University of York: York academics to lead pioneering blood cancer research

Academics from the University of York will use a share of £22m from the Medical Research Council (MRC) to improve our understanding of blood cancer.

Led by Dr. David Kent, Dr. James Hewitson and Dr. Jillian Barlow from the Department of Biology, the researchers at York will form one of seven clusters across the UK in the MRC National Mouse Genetics Network, in collaboration with researchers from the universities of Edinburgh, Oxford, Cambridge and Imperial College London.


The team will integrate research on mouse genetics with clinical findings to accelerate our understanding of blood cancer in order to make real improvements for patients.

Blood cancer is the most common form of childhood cancer and the fifth most common cancer across the population in the UK. The disease occurs when the body’s finely-tuned process of blood cell production goes awry, and more than 40,000 people are diagnosed with cancers such as Leukaemia and Lymphoma every year.

New tools

Dr David Kent said: “Our cluster will address the urgent need to develop new tools to dissect the cellular and molecular mechanisms underpinning normal, malignant, and stressed blood cell production. By gaining fundamental insights into the processes behind blood cancer, we aim to provide the building blocks for new interventions and treatments that will benefit patients.

“Our work with our cluster partners in Oxford, Edinburgh, Cambridge and London will bring together some of the UKs best researchers in haematology and immunology to tackle big questions that require a larger-scale network approach.”

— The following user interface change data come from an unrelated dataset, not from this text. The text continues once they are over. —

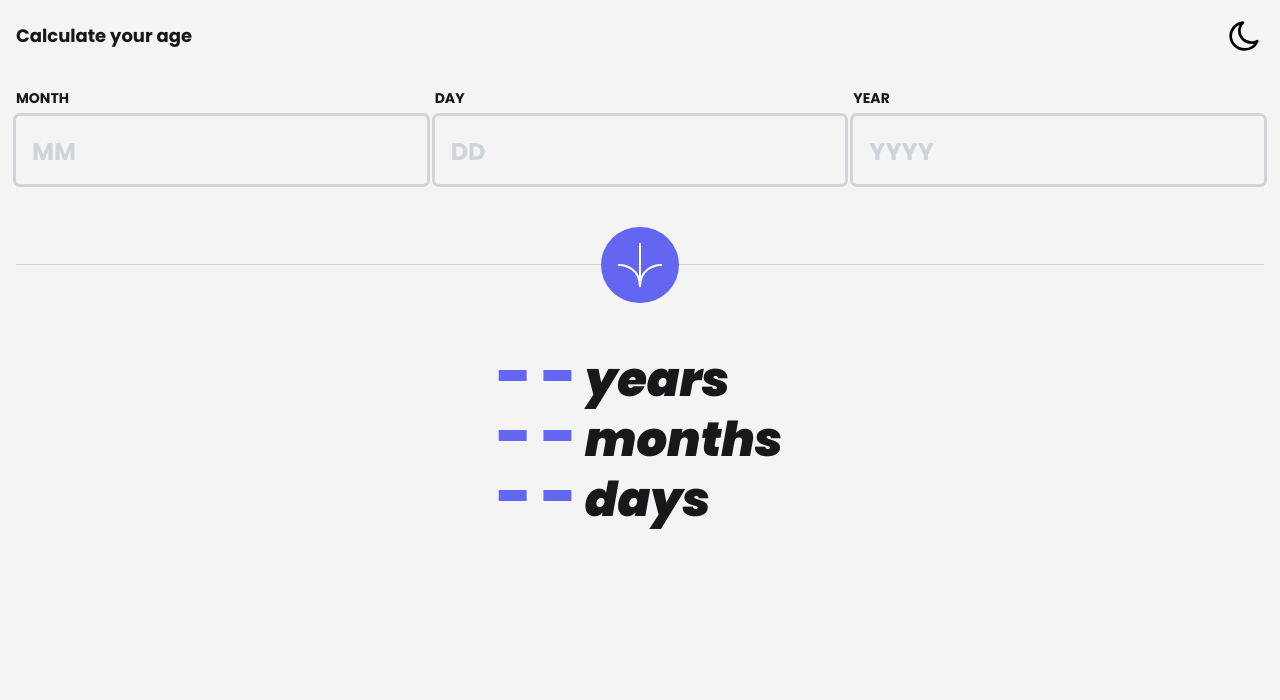
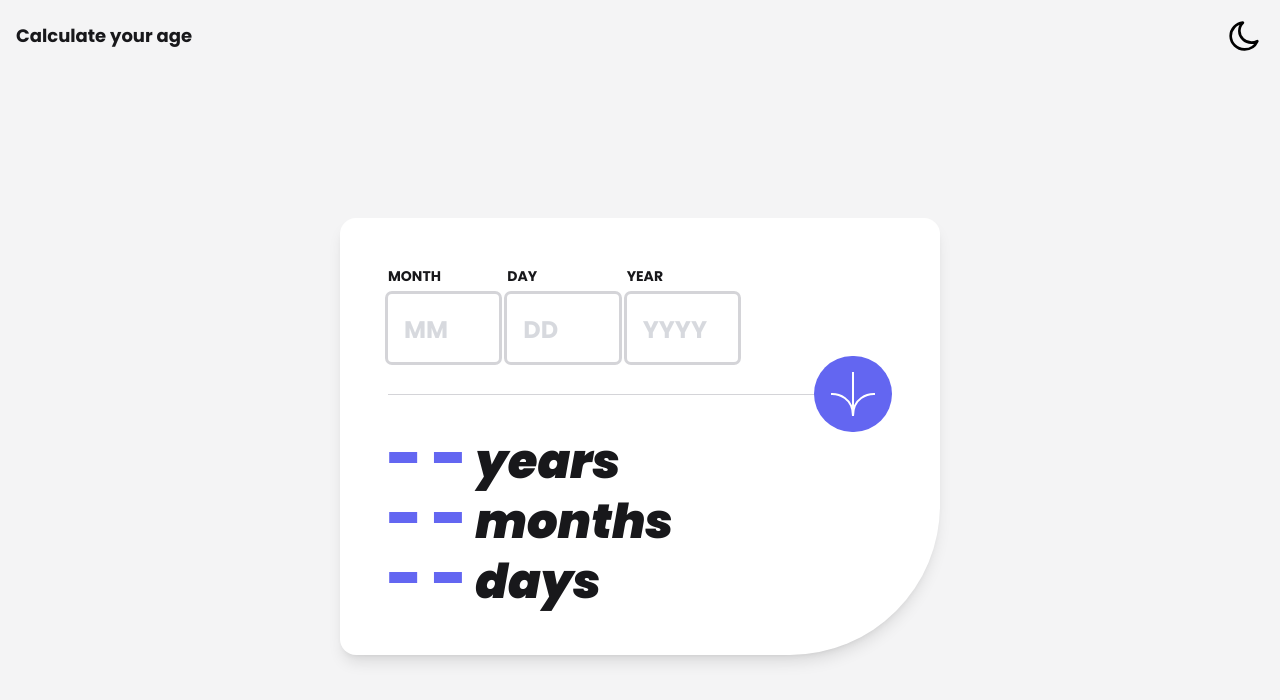
Before and after one commit to betaluis/age-calculator, a React (Vite) app: page / in a window 1280 px wide. Shown: the top 700 px of the page. Built offline with nearby package versions, Linux system fonts and the light colour scheme.

Commit message:
Desktop version

```diff
--- a/src/App.css
+++ b/src/App.css
@@ -14,7 +14,7 @@
     }
 
     .darkTheme {
-        @apply bg-zinc-800 text-zinc-200;
+        @apply bg-zinc-800 text-zinc-200 sm:bg-zinc-900;
     }
 
     .darkModeText {
@@ -24,4 +24,12 @@
     .lightModeText {
         @apply text-zinc-900;
     }
+
+    .lightModeCard {
+        @apply bg-white;
+    }
+
+    .darkModeCard {
+        @apply bg-zinc-800;
+    }
 }
--- a/src/App.tsx
+++ b/src/App.tsx
@@ -23,6 +23,7 @@ function App() {
     const { isDark, toggleTheme } = useContext(ThemeContext);
 
     const themeClasses = isDark ? "darkTheme" : "lightTheme";
+    const cardTheme = isDark ? "sm:darkModeCard" : "sm:lightModeCard"
 
     const [birthday, setBirthday] = useState<BirthdayType[]>([
         { timeFrame: "month", value: "" },
@@ -70,17 +71,28 @@ function App() {
     };
 
     return (
-        <div className={`${themeClasses} min-h-screen selection:bg-indigo-500 selection:text-white`}>
+        <div className={`${themeClasses} sm:flex sm:flex-col min-h-screen selection:bg-indigo-500 selection:text-white`}>
             <header className="flex justify-between items-center p-4">
                 <h1 className="font-bold text-lg">Calculate your age</h1>
                 <ThemeIcon size={40} click={toggleTheme} isDark={isDark} />
             </header>
-            <main className="p-4">
+            <main
+                className={`p-4 max-w-2xl m-auto
+                        sm:min-w-[600px] sm:flex sm:flex-col sm:p-12 sm:shadow-lg sm:rounded-2xl sm:rounded-br-[150px]
+                        ${cardTheme}
+                    `}>
                 <form onSubmit={handleSubmit}>
-                    <BirthdayInputs setValidation={setValidationResults} validation={validationResults} data={birthday} setData={setBirthday} />
+                    <div className="sm:w-[350px]">
+                        <BirthdayInputs
+                            setValidation={setValidationResults}
+                            validation={validationResults}
+                            data={birthday}
+                            setData={setBirthday}
+                        />
+                    </div>
                     <Button />
                 </form>
-                <div className="pt-20 flex flex-col justify-center items-center">
+                <div className="pt-20 flex flex-col justify-center items-center sm:pt-8 sm:items-start">
                     <Results showResults={showResults} age={age} />
                 </div>
             </main>
--- a/src/components/AgeInputs.tsx
+++ b/src/components/AgeInputs.tsx
@@ -71,7 +71,7 @@ const Input = ({ obj, setData, isValid, setValidation, errors }: InputProps) =>
                 className={`w-full text-3xl p-4 rounded outline outline-zinc-300 focus:outline-2 focus:outline-indigo-400 font-bold
                     placeholder:text-gray-400 placeholder:opacity-40 placeholder:text-2xl
                     ${errorClasses.outline} ${errorClasses.text}
-                    ${isDark ? "outline-zinc-100 bg-zinc-800 darkModeText" : "outline-zinc-300 bg-zinc-100 lightModeText"}
+                    ${isDark ? "outline-zinc-100 darkModeText darkModeCard" : "outline-zinc-300 lightModeCard lightModeText"}
                 `}
             />
         </label>
@@ -80,7 +80,7 @@ const Input = ({ obj, setData, isValid, setValidation, errors }: InputProps) =>
 
 const Error = ({ children, isValid }: { children: ReactNode, isValid: boolean | undefined }) => {
     return (
-        <div className={`text-white mt-3 bg-red-500 p-2 rounded flex justify-between ${isValid ? "translate-y-0" : "translate-y-2"}`}>
+        <div className={`text-white mt-3 bg-red-500 p-2 rounded flex justify-between ${isValid ? "translate-y-2" : "translate-y-0"}`}>
             <p className="">{children}</p>
             <svg className="fill-white w-5 mr-2" xmlns="http://www.w3.org/2000/svg" data-name="Layer 1" viewBox="0 0 24 24" id="exclamation-mark"><path d="M12,14a1.25,1.25,0,1,0,1.25,1.25A1.25,1.25,0,0,0,12,14Zm0-1.5a1,1,0,0,0,1-1v-3a1,1,0,0,0-2,0v3A1,1,0,0,0,12,12.5ZM12,2A10,10,0,1,0,22,12,10.01114,10.01114,0,0,0,12,2Zm0,18a8,8,0,1,1,8-8A8.00917,8.00917,0,0,1,12,20Z"></path></svg>
         </div>
--- a/src/components/Button.tsx
+++ b/src/components/Button.tsx
@@ -7,15 +7,16 @@ const Button = () => {
 
     return (
         <div
-            className={`block w-full mt-20 h-[1px] relative ${isDark ? "lightTheme" : "bg-zinc-300"
-                }`}
+            className={`block w-full mt-20 h-[1px] relative sm:mt-8 ${isDark ? "lightTheme" : "bg-zinc-300" }`}
         >
             <button
                 tabIndex={0}
                 type="submit"
                 className="absolute top-1/2 right-1/2 -translate-y-1/2 translate-x-1/2
                 bg-indigo-500 p-4 rounded-full
-                focus-visible:outline-zinc-100 focus-visible:outline-1 focus-visible:-outline-offset-4"
+                focus-visible:outline-zinc-100 focus-visible:outline-1 focus-visible:-outline-offset-4
+                sm:right-0 sm:translate-x-0
+                "
             >
                 <img
                     src={Arrow}
--- a/src/hooks/useValidation.tsx
+++ b/src/hooks/useValidation.tsx
@@ -56,6 +56,7 @@ export const useValidation = (birthday: BirthdayType[]) => {
             if (
                 typeof year.value !== "string" && isNaN(year.value) ||
                 typeof year.value !== "string" && year.value < 0 ||
+                typeof year.value !== "string" && year.value === 0 ||
                 year.value === ""
             ) {
                 isValid.year.success = false;
@@ -73,6 +74,7 @@ export const useValidation = (birthday: BirthdayType[]) => {
             if (
                 typeof month.value !== "string" && isNaN(month.value) ||
                 typeof month.value !== "string" && month.value < 0 ||
+                typeof month.value !== "string" && month.value === 0 ||
                 month.value === ""
             ) {
                 isValid.month.success = false;
@@ -93,6 +95,7 @@ export const useValidation = (birthday: BirthdayType[]) => {
             if (
                 typeof day.value !== "string" && isNaN(day.value) ||
                 typeof day.value !== "string" && day.value < 0 ||
+                typeof day.value !== "string" && day.value === 0 ||
                 day.value === ""
             ){
                 isValid.day.success = false;
```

The MRC National Mouse Genetics Network will capitalise on the UK’s international excellence in the biomedical sciences. The Mary Lyon Centre at MRC Harwell will act as the central hub of the Network, sharing access to specialist facilities, resources, data, and training with all other Network members.

The six other cluster themes are: Cancer, Congenital Diseases, Degron Tagging, Microbiome, Mitochondria and Modalities for Understanding, Recording and Integrating Data Across Early Life.


Professor Matthias Ruth, Pro-Vice-Chancellor for Research at the University of York, said: “We are delighted that the MRC has selected the University of York to lead one of the seven research themes across the country. This is testament to our global reputation for excellent research and our ability to draw researchers together across skills and disciplines to drive fundamental breakthroughs in biomedical and clinical sciences.

“New interventions to improve health and wellbeing begin with understanding the fundamental underpinnings of health and disease and this vital research will provide crucial new insights into how blood cancers such as leukaemia progress.”